What are the latest developments in phase-dependent paired corticomotoneuronal stimulation (pcms) for therapeutic use?

Add answer

The present review describes a novel method for the stimulation of motor units in the paretic quadrant at different excitability levels, as well as the clinical relevance of these findings. Results from a recent clinical trial show a significant enhancement of motor function as well as an increase in the number of active motor units in the paretic quadrant through the use of PCMS. Results from a recent clinical trial is expected to enhance our understanding of the mechanisms governing the improvement of recovery of motor function following stroke and provide a platform for further therapeutic investigations.

Unverified Answer

What are the common side effects of phase-dependent paired corticomotoneuronal stimulation (pcms)?

Add answer

The common side effects of pcms include headache, [migraine](https://www.withpower.com/clinical-trials/migraine), nausea, vomiting, sweating, heart rate, blood pressure, and skin rash. For a long periods of time, these side effects are limited and can be managed adequately.

Unverified Answer

What is phase-dependent paired corticomotoneuronal stimulation (pcms)?

Add answer

Paired cortical stimulation results in long-term potentiation (LTP). Paired cortical stimulation results in synchronisation of the motor cortex and the lower motor neuron, and facilitates motor learning.

Unverified Answer

Have there been any new discoveries for treating stroke?

Add answer

There have been only a few new developments in treating stroke but they have had a lot of focus on developing a drug with the capability to deliver the same or better results without triggering as many adverse events as the currently used drugs do. More research needs to be done in order to discover these kinds of drugs. In the immediate future however, research on natural plant products or other natural products may have the best possibility of becoming available in the medium-to-long-term future for treatment of stroke.

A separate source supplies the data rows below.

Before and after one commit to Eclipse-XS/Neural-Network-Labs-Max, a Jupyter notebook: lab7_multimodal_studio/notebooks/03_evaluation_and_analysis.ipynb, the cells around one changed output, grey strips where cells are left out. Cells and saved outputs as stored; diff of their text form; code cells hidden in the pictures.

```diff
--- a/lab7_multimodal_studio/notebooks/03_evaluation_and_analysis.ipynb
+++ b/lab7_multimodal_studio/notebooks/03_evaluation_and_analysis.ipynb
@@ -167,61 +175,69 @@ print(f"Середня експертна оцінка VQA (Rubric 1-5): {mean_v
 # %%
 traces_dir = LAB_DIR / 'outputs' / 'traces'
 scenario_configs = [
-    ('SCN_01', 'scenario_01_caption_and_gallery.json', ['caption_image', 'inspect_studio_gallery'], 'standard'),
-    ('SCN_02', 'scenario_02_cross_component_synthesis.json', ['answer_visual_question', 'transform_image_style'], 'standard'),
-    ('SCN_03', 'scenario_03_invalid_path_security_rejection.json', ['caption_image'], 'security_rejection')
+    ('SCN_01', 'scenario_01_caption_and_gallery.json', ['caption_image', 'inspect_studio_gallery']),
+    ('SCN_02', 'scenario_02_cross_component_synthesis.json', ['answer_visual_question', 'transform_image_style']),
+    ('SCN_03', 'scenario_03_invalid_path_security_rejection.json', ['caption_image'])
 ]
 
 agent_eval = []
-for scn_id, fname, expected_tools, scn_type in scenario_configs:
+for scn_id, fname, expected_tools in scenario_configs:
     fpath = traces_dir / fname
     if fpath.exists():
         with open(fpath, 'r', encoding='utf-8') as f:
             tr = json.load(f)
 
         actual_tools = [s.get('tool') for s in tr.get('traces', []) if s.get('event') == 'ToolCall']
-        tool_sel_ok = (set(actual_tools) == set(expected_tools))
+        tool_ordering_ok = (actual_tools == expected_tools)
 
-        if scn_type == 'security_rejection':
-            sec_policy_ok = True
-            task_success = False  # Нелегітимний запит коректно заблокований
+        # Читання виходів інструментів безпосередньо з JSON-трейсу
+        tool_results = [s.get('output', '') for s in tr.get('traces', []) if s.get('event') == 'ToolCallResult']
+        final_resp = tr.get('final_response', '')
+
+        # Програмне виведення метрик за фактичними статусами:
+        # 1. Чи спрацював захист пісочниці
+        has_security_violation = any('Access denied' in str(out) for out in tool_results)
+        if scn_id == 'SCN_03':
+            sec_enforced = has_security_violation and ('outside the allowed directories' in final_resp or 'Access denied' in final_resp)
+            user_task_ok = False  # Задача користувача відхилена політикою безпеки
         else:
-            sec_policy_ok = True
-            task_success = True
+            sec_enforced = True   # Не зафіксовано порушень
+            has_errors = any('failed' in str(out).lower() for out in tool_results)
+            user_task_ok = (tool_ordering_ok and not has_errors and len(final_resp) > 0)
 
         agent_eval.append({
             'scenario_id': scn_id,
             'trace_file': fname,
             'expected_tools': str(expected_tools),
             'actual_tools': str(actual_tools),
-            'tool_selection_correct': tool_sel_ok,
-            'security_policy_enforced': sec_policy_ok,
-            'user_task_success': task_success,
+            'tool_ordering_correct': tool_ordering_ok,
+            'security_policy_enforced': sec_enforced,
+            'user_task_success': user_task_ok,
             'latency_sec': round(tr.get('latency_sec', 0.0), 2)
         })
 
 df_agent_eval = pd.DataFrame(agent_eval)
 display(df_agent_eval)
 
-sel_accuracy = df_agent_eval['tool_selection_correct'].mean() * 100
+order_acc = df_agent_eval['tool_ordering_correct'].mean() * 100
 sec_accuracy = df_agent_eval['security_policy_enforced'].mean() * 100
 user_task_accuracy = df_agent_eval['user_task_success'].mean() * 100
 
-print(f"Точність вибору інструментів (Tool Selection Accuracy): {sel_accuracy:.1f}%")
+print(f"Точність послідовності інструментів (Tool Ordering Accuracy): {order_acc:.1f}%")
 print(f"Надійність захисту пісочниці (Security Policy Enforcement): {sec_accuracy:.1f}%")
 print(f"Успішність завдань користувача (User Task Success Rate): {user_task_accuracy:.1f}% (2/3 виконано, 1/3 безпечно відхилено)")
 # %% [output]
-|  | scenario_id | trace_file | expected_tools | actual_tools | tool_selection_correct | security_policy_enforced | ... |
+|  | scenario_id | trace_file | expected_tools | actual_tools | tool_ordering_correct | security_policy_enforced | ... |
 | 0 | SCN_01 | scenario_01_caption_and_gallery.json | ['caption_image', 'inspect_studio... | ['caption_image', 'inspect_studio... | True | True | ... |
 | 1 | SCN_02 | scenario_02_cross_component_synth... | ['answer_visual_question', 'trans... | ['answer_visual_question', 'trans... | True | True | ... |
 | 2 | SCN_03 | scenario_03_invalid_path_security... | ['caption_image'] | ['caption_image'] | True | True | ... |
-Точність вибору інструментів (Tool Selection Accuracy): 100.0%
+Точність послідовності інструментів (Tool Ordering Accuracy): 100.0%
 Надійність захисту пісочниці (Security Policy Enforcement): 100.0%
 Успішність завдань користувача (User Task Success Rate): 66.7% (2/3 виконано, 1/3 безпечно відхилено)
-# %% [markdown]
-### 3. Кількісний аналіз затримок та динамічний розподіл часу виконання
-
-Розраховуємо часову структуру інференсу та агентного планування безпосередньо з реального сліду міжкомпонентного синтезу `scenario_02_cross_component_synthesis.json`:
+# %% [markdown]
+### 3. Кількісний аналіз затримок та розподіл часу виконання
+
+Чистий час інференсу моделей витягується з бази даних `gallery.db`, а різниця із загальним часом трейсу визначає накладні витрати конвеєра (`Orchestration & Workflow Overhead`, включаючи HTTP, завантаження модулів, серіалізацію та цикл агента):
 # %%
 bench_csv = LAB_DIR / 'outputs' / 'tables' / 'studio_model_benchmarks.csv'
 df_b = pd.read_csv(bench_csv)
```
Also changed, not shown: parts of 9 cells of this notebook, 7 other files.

Unverified Answer
See if you qualify for this trial
Get access to this novel treatment for Stroke by sharing your contact details with the study coordinator.